Democrats here are clearly energized. "The turnout is just breathtaking," says Leland Beatty, a Democratic analyst and an expert in voter-targeting.
He said an analysis of early voting trends in Dallas County, for example, disclosed that 55 percent had never voted in a Democratic primary. Nearly 10 percent of early voters were newly registered since 2004, meaning "this is their first primary election."
Voters like Deby Bell, 56, a retired University of Texas employee, voted for George W. Bush in the last two presidential elections and doesn't usually pay too much attention to politics. But this year, she has watched all the debates and is voting for Obama. "I believe in him," she says. "I'm voting for his judgment over her (Hillary's) experience. I also like his health care plan: he's against mandates and wants to cover all children right away."
But such issues as health care, global warming and higher taxes on the wealthy seldom get a serious hearing in Texas.
The state leads the country in adults without health insurance. It similarly lags in spending on education and social services. The result is low teacher pay, poor SAT scores and the lowest percentage of US adults with high school diplomas. Similarly, Texas ranks high in such ecological and social pathologies as air pollution, worker safety, teenage pregnancy and incarceration rates. Worshipful of businesses and the wealthy - there is no state income or corporate profits tax - politicians typically outdo themselves in promising low business taxes and a light regulatory burden on oil and chemical companies as well as the banking, insurance and real estate industries.
"Texans tend to accept as natural state programs that help business," notes one University of Texas analysis of the state's political culture.
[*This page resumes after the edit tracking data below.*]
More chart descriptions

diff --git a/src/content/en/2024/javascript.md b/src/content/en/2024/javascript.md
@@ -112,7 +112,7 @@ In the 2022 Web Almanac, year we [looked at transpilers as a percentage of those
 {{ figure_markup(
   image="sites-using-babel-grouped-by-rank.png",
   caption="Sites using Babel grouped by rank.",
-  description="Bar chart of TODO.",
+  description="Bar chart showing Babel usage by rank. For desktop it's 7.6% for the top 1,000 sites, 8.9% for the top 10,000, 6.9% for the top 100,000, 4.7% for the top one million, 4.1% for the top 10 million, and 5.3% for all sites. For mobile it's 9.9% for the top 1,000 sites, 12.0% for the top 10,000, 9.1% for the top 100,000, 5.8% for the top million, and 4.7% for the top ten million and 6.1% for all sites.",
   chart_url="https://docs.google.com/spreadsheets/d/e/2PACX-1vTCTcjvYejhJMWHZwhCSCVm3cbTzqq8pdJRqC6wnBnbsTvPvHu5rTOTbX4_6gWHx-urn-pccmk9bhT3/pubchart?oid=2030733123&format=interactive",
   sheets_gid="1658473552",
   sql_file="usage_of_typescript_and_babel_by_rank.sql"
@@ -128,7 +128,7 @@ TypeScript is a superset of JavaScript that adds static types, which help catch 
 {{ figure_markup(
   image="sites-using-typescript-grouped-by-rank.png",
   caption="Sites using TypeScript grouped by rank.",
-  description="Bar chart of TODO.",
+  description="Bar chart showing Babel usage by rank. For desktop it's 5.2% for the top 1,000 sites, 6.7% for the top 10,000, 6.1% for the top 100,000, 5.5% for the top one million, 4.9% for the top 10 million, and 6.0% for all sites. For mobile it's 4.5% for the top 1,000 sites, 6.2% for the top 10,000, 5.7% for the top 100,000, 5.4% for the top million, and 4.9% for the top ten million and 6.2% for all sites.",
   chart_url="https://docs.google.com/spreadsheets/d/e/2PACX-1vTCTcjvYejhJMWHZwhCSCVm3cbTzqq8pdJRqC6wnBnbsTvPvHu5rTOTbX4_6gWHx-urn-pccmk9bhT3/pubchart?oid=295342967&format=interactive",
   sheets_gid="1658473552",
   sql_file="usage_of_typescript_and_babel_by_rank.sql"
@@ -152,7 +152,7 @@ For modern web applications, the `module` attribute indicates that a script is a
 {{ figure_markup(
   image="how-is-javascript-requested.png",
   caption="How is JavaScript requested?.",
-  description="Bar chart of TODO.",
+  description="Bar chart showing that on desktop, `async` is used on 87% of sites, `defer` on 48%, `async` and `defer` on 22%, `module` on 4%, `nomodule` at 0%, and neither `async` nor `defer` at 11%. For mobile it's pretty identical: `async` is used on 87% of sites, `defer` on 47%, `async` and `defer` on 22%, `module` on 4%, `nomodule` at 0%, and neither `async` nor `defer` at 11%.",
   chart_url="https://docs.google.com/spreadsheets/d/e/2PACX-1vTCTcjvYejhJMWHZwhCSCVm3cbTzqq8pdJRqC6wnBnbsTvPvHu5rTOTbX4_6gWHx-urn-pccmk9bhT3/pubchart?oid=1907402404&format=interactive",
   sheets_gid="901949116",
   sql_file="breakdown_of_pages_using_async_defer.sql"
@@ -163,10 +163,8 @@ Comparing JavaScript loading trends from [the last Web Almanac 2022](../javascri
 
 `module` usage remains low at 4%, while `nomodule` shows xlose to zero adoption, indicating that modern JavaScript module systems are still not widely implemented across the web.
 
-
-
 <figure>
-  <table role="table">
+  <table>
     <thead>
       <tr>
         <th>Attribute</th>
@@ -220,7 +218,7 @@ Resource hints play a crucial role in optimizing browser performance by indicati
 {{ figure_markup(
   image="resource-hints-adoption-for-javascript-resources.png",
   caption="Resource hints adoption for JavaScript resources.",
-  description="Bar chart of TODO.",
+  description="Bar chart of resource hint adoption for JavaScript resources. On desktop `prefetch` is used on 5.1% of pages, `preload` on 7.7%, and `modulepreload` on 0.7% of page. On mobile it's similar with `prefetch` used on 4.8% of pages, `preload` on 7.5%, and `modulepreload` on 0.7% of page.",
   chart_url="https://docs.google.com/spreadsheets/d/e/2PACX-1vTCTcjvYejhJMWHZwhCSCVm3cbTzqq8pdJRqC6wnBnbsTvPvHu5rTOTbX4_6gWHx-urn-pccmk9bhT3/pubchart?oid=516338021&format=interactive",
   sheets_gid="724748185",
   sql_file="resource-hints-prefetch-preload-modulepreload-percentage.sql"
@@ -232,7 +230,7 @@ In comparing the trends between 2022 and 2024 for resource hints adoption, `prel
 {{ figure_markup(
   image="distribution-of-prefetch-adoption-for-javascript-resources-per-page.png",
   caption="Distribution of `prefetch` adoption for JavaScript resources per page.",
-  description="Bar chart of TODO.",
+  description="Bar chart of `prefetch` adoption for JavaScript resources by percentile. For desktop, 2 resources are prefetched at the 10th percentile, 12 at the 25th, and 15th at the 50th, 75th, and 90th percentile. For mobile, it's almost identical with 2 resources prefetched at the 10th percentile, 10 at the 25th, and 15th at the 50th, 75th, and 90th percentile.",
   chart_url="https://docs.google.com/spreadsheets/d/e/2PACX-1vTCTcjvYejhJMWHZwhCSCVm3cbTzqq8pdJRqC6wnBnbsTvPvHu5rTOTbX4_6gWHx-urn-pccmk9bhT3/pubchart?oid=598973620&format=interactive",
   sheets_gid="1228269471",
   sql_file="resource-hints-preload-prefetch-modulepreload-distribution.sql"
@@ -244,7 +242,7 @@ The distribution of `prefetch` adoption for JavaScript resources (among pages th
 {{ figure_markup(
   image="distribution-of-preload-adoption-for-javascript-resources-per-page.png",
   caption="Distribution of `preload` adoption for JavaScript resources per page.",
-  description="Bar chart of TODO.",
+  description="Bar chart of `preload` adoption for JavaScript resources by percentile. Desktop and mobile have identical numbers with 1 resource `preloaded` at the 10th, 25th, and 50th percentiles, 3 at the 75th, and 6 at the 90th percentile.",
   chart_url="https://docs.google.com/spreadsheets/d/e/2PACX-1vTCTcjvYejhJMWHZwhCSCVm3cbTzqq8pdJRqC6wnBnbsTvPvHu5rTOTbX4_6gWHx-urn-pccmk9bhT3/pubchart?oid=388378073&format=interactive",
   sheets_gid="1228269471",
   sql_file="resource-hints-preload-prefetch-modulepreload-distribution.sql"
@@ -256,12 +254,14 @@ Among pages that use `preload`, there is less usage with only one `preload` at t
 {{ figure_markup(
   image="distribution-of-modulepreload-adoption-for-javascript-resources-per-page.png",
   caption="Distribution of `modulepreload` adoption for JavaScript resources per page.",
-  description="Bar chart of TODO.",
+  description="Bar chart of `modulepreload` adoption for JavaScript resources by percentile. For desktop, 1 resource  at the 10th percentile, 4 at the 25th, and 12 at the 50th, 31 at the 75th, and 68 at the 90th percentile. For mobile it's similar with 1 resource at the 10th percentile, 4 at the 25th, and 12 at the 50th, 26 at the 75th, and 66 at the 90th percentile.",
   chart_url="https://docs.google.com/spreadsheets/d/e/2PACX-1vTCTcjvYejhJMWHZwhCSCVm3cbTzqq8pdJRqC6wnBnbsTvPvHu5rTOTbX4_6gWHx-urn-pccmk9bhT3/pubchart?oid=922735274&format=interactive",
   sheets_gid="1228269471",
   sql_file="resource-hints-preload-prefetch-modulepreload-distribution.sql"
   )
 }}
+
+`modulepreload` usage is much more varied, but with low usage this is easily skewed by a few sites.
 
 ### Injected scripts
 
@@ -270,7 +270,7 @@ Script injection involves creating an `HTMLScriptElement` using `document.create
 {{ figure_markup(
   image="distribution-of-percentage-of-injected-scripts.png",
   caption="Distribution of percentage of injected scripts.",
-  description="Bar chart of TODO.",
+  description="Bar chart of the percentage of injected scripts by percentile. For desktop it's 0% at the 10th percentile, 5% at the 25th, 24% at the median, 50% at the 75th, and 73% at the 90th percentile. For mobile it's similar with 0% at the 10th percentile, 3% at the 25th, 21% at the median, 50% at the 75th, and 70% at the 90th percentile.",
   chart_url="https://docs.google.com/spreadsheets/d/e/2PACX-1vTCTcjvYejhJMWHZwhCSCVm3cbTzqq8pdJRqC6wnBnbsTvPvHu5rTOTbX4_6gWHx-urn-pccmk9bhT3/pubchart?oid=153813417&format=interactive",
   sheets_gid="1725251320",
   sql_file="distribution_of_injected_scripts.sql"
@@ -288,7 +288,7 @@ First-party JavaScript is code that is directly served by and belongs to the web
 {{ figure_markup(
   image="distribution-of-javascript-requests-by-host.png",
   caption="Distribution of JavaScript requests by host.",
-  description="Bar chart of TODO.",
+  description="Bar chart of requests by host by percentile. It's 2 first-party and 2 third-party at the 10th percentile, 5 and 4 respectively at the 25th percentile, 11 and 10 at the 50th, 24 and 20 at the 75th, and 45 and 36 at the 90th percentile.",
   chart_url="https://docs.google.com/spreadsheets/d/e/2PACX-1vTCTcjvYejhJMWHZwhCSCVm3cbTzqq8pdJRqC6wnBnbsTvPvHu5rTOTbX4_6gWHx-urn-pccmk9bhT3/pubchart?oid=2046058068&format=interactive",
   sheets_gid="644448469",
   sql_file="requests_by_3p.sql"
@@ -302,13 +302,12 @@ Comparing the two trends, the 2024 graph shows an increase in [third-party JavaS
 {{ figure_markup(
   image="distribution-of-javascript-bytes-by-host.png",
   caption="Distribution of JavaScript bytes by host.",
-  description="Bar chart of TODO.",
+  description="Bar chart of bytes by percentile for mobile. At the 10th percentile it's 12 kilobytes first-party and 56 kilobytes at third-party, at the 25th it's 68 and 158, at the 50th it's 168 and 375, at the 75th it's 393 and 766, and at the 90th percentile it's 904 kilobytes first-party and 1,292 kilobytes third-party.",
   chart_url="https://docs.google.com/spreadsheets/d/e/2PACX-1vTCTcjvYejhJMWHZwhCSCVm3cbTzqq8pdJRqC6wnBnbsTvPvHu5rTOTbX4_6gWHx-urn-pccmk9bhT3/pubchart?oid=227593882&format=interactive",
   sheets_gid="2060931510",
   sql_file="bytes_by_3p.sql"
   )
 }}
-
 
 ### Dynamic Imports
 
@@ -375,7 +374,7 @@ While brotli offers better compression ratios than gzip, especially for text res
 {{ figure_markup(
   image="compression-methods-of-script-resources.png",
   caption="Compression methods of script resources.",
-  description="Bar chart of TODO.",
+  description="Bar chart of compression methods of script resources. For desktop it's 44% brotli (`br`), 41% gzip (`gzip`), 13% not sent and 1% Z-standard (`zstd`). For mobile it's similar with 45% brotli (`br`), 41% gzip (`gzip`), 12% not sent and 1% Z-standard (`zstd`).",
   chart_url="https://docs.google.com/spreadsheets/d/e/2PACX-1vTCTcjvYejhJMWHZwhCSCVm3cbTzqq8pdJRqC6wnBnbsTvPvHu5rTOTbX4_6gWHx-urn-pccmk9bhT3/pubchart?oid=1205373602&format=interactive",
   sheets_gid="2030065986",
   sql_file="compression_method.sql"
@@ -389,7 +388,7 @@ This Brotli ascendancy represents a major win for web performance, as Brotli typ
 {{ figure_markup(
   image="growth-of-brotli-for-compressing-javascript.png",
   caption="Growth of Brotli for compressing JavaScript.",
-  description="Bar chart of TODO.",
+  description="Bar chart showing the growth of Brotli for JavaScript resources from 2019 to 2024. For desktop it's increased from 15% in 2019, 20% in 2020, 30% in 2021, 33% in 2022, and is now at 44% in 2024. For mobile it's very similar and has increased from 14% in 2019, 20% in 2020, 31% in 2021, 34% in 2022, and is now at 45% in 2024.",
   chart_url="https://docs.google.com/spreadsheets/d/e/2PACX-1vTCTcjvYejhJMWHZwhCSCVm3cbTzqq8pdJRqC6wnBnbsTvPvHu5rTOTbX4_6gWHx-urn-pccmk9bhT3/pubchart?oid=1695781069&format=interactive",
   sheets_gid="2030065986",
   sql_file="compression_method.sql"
At the same time, the Legislature approved the governor's $390 corporate welfare program (known as Texas Enterprise Fund) in 2003, it slashed $200 million from the Children's Health Insurance Program.
But a Democratic tide in November could transform the agenda. A gain of only five seats in the Texas House of Representatives could mean a Democratic majority and eviction of the iron-fisted Speaker Tom Craddick.
Incremental change could come to the state's judiciary. Linda Yanez, a state court of appeals judge who was appointed by Texas's last Democratic governor, Ann Richards, and is running for the Texas Supreme Court, says, "The nine people on the court may have some variety of experience, but they all have the same judicial philosophy."
She cited one study of litigation involving Wal-Mart by a UT law professor. In lawsuits heard in 49 other state courts, the giant retailer prevailed 46 percent of the time. But in Texas, Wal-Mart won 100 percent of the time. "I can't see how the Supreme Court could go farther to the right," she says.
The race for the US Senate, in which state Rep. Richard Noriega, a veteran of the Iraqi war, is expected to prevail in Tuesday's Democratic primary, could also be in play this year. He faces incumbent Sen. John Cornyn, a hyper-conservative Republican and close Bush ally. A Democratic victory "would be a big breakthrough," says Richard Murray, a political scientist at the University of Houston.
But, Murray says, winning the governorship is the best way to do party building. "Voters think of it as a big job," he says, "and if you do well, you can really help your political party. That's the way Democrats can get back in the game."
Texas will next choose a governor in 2010.
Paul Sweeney, of Austin, Texas, is a veteran journalist who has worked at daily newspapers in Corpus Christi and El Paso. He has written for The New York Times, The Boston Globe, Business Week and The Texas Observer.